WHAT YOU NEED TO DO: Where a line of the material includes the string "figure", copy that line.

++++ ENTRIES SUPPLIED

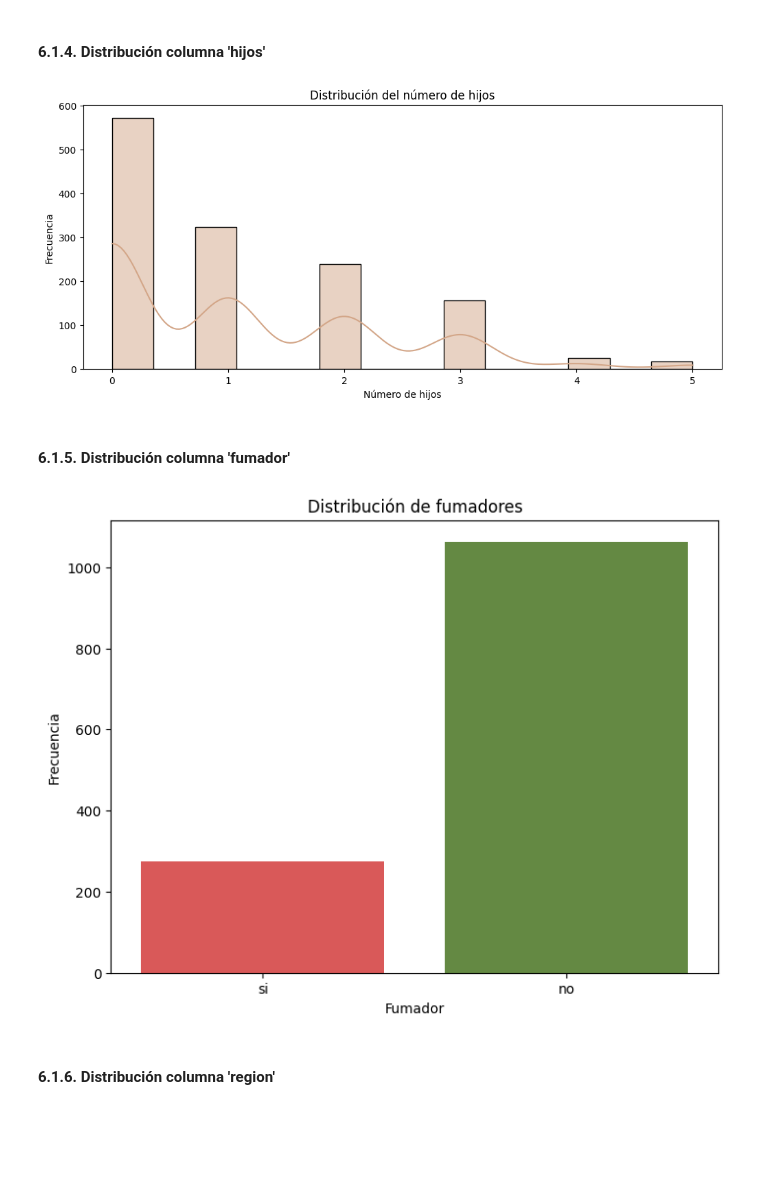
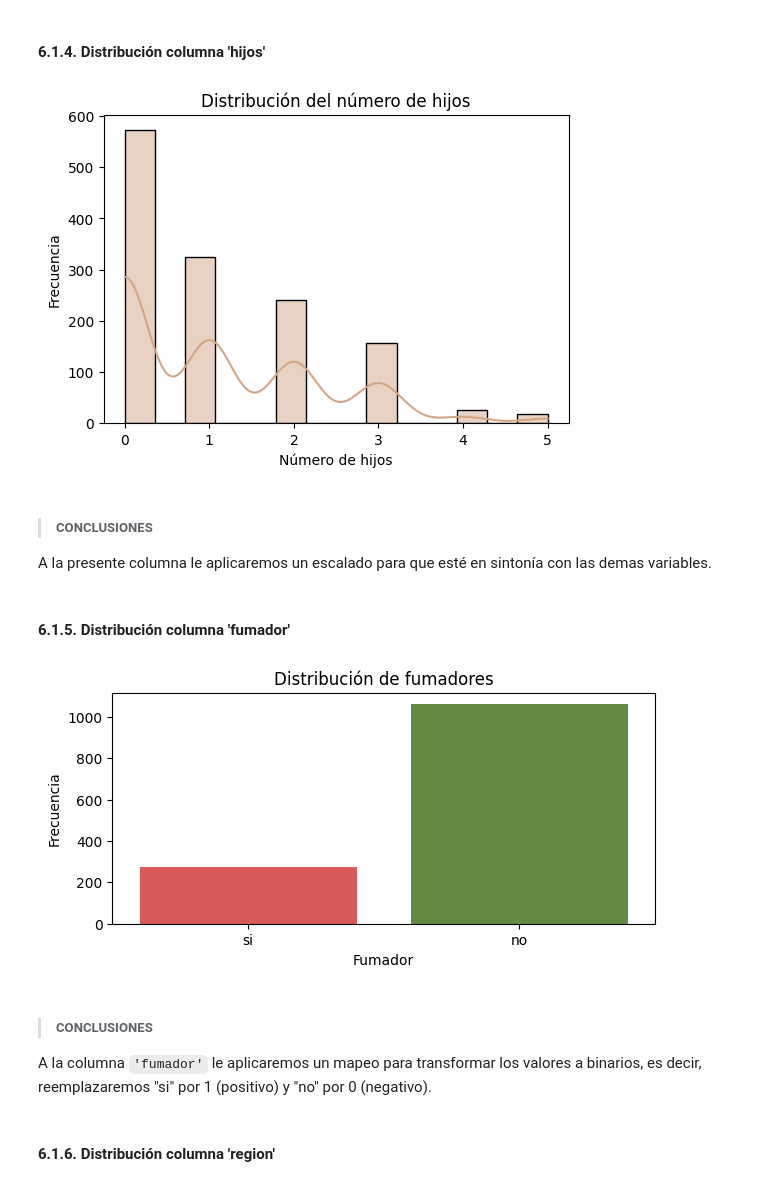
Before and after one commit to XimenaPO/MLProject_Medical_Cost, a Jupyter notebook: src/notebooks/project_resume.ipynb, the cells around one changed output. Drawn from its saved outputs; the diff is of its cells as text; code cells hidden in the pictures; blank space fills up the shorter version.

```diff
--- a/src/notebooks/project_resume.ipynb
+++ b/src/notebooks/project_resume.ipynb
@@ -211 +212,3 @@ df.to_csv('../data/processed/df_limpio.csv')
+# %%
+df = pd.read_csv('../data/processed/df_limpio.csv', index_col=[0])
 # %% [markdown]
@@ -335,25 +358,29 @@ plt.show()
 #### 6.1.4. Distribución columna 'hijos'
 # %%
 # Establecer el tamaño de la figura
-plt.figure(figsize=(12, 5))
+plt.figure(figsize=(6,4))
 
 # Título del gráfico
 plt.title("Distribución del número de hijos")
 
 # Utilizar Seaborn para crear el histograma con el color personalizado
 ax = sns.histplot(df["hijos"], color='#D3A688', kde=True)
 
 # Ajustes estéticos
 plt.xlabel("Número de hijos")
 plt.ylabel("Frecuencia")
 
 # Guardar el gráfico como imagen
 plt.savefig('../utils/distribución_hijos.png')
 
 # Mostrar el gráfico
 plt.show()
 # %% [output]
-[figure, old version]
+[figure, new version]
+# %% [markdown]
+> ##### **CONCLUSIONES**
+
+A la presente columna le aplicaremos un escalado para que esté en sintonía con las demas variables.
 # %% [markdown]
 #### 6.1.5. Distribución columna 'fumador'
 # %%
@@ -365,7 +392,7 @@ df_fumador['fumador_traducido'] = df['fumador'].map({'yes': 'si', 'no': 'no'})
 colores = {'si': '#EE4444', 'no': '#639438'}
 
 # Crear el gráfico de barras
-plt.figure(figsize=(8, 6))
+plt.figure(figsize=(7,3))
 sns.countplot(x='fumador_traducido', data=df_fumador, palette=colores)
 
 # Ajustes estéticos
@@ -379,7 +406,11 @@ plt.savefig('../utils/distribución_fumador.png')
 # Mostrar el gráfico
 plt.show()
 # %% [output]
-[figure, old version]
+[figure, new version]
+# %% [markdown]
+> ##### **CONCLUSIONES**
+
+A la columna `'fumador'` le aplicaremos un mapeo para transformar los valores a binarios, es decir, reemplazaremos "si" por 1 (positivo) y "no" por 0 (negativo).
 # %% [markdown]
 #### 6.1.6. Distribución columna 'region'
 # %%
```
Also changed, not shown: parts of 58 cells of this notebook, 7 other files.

++++++++

RESPONSE BOX:
-plt.figure(figsize=(12, 5))
+plt.figure(figsize=(6,4))
-[figure, old version]
+[figure, new version]
-plt.figure(figsize=(8, 6))
+plt.figure(figsize=(7,3))
-[figure, old version]
+[figure, new version]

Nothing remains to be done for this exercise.